Forging new partnerships
Zendesk has also recently partnered with the Center for Humanitarian Technology (CFHT), which provides technology and operations solutions to global humanitarian organizations free of charge. CFHT and Zendesk’s first collaboration is the development and implementation of a customized technology solution for Step with Hope, a Ukrainian humanitarian organization serving internally displaced people and refugees.
In July alone, 3,500 families requested support through the CFHT platform and over 1,200 received food aid.
Step with Hope receives hundreds of new requests for aid from families and individuals. In July alone, 3,500 families requested support through the CFHT platform and over 1,200 received food aid.
CFHT replaced Step with Hope’s manual telephone call center with a Telegram messaging-based operations center powered by Zendesk’s ticketing system technology—streamlining a previously time-consuming process and increasing the humanitarian capacity of Step with Hope.
Zendesk volunteers are taking action to support refugees around the world and you can too. Join the thousands of supporters who have called their representatives, written letters, shared campaigns, or otherwise mobilized to advocate for protection for refugees and asylum seekers around the world. Learn more about how to lend a helping hand.
To help the IRC continue to provide critical support, donate here.
The following Zendesk Tech for Good partners are focused on providing access to shelter or funds within Europe, especially within the U.K. and Germany.
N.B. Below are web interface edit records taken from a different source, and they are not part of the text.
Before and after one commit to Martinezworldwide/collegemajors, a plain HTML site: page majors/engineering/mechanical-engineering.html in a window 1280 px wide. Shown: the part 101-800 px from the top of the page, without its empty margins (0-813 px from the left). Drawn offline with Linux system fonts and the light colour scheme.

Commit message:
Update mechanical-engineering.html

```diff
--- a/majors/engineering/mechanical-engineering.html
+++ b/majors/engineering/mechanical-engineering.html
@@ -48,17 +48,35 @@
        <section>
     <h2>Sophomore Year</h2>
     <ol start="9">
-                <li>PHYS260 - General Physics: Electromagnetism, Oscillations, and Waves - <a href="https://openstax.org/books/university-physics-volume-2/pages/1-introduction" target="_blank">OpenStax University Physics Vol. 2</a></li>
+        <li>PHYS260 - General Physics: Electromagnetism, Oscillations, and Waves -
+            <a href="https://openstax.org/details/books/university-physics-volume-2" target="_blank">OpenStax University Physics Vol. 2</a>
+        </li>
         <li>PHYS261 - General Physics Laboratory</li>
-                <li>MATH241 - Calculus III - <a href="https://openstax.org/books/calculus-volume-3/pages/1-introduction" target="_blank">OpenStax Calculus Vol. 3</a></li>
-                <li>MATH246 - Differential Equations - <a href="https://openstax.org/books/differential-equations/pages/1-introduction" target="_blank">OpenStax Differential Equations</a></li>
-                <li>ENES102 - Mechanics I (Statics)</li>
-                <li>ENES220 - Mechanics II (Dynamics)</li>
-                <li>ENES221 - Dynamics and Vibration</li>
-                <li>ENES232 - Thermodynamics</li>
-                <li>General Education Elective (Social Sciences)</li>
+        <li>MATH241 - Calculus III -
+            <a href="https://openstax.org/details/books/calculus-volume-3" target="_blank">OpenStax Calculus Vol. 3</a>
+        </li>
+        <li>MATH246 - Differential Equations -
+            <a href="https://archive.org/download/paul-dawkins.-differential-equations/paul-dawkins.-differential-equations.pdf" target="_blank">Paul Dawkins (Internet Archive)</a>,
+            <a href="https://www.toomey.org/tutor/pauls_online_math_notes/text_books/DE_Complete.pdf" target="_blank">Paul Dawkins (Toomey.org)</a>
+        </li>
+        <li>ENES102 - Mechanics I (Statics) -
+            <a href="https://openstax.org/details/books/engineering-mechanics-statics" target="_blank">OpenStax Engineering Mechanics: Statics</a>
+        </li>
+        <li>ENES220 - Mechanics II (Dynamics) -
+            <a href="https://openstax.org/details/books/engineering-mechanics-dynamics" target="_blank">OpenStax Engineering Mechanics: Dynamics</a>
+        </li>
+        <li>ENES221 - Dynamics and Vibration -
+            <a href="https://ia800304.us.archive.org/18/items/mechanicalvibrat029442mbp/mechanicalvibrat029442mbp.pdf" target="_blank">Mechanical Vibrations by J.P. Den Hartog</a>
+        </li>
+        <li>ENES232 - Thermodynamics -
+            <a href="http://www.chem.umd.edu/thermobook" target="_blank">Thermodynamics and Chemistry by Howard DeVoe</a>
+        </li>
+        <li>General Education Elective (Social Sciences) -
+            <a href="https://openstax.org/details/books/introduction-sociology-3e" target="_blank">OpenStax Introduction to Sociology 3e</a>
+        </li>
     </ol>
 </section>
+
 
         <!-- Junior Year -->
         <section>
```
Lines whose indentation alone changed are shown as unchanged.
Consider donating to these orgs:
- ICanHelpHost connects refugees with access to over 10,000 hosts across the U.K. and Europe.
- #UnterKunft Ukraine is a digital platform that helps people who have fled Ukraine—or are in the process of doing so—with safe and reliable access to accommodations in Germany.
- Rotary Club Berlin organizes and coordinates accommodations for Ukrainian refugees in Berlin.
- The Red Cross – Poland works in partnership with AWS and the American Red Cross to get monthly cash donations to Ukrainian families in need.
For families starting over in a new country, words of kindness and compassion can mean everything. Writing a note or recording a video message takes just a few minutes but makes a huge impact on refugee children and families. Here’s how you can submit a video message of welcome or send a digital note to people in Ukraine.
Sponsor a Ukrainian seeking refuge
In the almost six months since the war in Ukraine first began, more than 100,000 Ukrainians are seeking refuge in the United States. Under the Uniting for Ukraine program, Ukrainians need to find a sponsor to enter the United States with humanitarian parole. Our partner, Civic Nation, has collaborated with Welcome.US to launch Welcome Connect, a tool that bridges this gap and empowers Americans to sponsor families seeking refuge.
In the first five days the platform opened, 5,000 Ukrainian families signed up, hoping to connect with potential sponsors in the United States. You can now register at Welcome Connect to sponsor a Ukrainian. Registration is not an immediate obligation to sponsor—you will create a profile, be offered an online training, and start the process of connecting with a Ukrainian seeking refuge to decide whether sponsorship is a good fit for you. This is a powerful and meaningful way to help.